Numerous mass shootings have led to an ongoing effort to understand the psychological makeup of the perpetrators. There is hope that such knowledge will prevent future carnage, however, this is not likely to be the case.
Human beings have killed one another since the dawn of civilization. Long before the existence of social media or the selling of semi-automatic rifles to eighteen-year-olds, there have been people who relish maiming and killing others. A sixteen-year-old told me, “If anyone aggravates me, I’m ready to kill him. I just like to fight, to feel skin against my knuckles, to feel noses break. I always win.” Fortunately, he was arrested before he killed someone. Of course, there was no way to know whether he would have killed someone or whether was enjoying bragging about himself as a tough guy.
A New York Times article from June 2 states that mass killers experience loneliness, hopelessness, feel “like losers,” and have a “need to prove themselves.” School shooters frequently have been portrayed as students who were ostracized and bullied. Criminologists have cited a lack of development of the brain in young shooters as a contributing factor.
A problem in trying to identify and intervene in the lives of potential school shooters is that many people who share these very characteristics kill no one. Moreover, people who commit mass murder usually do not announce their intentions or specific plans for doing so. Only after the fact are their homicidal intentions discovered in declarations and manifestos posted on social media.
To say that school shooters feel like “losers” tells us nothing and can even be misleading. Frequently, such people reject family and school before ever being rejected by them. They carve out a way of life in which they seek control over others, where seeking power is a way of life. They expect others to suit their requirements rather than satisfying the requirements of others. When others do not corroborate their view of themselves, even when the slights are small, they seethe with anger. They are lonely because they do not value other people except for what they can get out of them. Love, loyalty, and friendship are antithetical to their way of life. They have contempt for people who live regular lives. People fear them and want nothing to do with them. Some of these violent individuals appear to be quiet. This is because they are harboring a lot that they wish to conceal. They share very little of their inner lives with anyone, as they are close to nobody.

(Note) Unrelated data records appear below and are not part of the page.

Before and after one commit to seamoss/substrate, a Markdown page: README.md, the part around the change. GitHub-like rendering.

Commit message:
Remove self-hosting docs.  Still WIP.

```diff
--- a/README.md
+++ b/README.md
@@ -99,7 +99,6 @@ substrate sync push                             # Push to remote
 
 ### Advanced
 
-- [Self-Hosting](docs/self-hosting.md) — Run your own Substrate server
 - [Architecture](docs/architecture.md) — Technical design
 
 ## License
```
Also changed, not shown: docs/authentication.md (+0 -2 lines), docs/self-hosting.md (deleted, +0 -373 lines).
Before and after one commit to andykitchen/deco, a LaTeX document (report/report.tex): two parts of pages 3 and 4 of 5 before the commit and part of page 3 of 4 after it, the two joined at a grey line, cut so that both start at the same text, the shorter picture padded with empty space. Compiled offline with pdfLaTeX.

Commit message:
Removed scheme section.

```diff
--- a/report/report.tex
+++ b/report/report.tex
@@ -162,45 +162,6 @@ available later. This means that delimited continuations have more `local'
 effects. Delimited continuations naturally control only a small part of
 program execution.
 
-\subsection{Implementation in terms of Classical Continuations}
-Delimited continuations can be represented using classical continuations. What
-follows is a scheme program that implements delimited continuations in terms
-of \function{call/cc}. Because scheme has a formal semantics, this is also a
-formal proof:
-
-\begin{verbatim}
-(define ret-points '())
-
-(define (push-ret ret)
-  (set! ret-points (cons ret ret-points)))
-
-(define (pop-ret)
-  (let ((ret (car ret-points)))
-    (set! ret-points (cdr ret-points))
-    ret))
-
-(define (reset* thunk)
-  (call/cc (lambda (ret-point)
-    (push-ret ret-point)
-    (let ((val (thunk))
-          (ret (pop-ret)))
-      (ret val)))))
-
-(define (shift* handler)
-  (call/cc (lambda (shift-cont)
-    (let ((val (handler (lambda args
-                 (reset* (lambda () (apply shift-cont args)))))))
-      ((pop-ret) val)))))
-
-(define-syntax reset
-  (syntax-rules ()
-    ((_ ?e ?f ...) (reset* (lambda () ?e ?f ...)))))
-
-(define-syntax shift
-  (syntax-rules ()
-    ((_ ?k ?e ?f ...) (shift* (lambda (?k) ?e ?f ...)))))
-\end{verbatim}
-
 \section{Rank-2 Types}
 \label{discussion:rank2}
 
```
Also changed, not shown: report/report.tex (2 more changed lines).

Some mental health professionals and policymakers think that, if identified early as dangerous, these individuals can be treated for their “mental health” issues. However, it has long been acknowledged that most perpetrators of mass violence are not seriously mentally ill.3, Since that is the case, what would mental health professionals treat?
Furthermore, if one were able to identify a potentially dangerous person and compel him to attend therapy, what outcome could reasonably be expected? These are not people who see much wrong with themselves. Their intense anger, often disguised, is at other people who slight them or do not corroborate their inflated view of themselves. Not accustomed to confiding in anyone, even priding themselves on secrecy, such individuals would be unlikely to reveal themselves to a stranger whom they were compelled to see.
Over his vociferous objections, Trevor* was forced by his parents to go to therapy. He did little except occupy a chair in different therapists’ offices. He had nothing against any of the therapists, but he saw no reason to meet with any of them. Trevor tried to convince them that it was his parents who needed to be “fixed.” Interviewed in jail after he killed his father during an argument over having residential treatment, Trevor remarked to me about the therapists, “I’m not saying they weren’t good at their jobs. I didn’t need them.”
More than fifty years ago, the late Willard Hendrickson, my supervisor at the University of Michigan’s adolescent inpatient service, stated, “If you can’t catch them, you can’t treat them.” Like Trevor, many people for whom violence, fantasized or real, is a way of life will disclose little of substance even if forced to appear at a therapist’s office.
People with a personality similar to that of mass shooters are not a recent phenomenon. What is relatively recent is their easy access to weapons used mainly in military combat. Previously, their violence assumed other forms, as it was not so easy to target groups of people. Moreover, there was no internet for them to communicate with like-minded people, attract an audience, and indulge their fantasies.
Ten states and Washington, DC have red flag laws. If law enforcement personnel believe that someone poses a threat, they can go to court to seek what is like a restraining order, in that it forbids a person to purchase firearms. These laws remain controversial. A New York Times article from June 6 points out that in Suffolk County, New York, “By far the most common reason for an order was to deter suicide.”
A significant drawback to some red flag laws is that a person cannot prove a negative, namely that he is not a danger to himself or others. Whereas past behavior is the best predictor of future behavior, psychologists and psychiatrists are still not usually able to predict with great accuracy whether a person constitutes an imminent danger. One commentary on the effectiveness of red flag laws stated they might lead to an increase in homicides because people would be less likely to disclose their thoughts out of fear their weapons would be confiscated.
Even if a person were to disclose his intention to commit a crime, it is difficult to tell if this would be me bluster for the purpose of intimidating others, or whether it constitutes an imminent threat.
Limiting access to weapons used primarily in war and improving the thoroughness of background checks can help prevent mass shootings. We should expect little from the mental health profession as far as identifying potential mass shooters, most of whom are not mentally ill and will not respond to therapists who want to “treat” them.
*Trevor is a fictional name from an actual case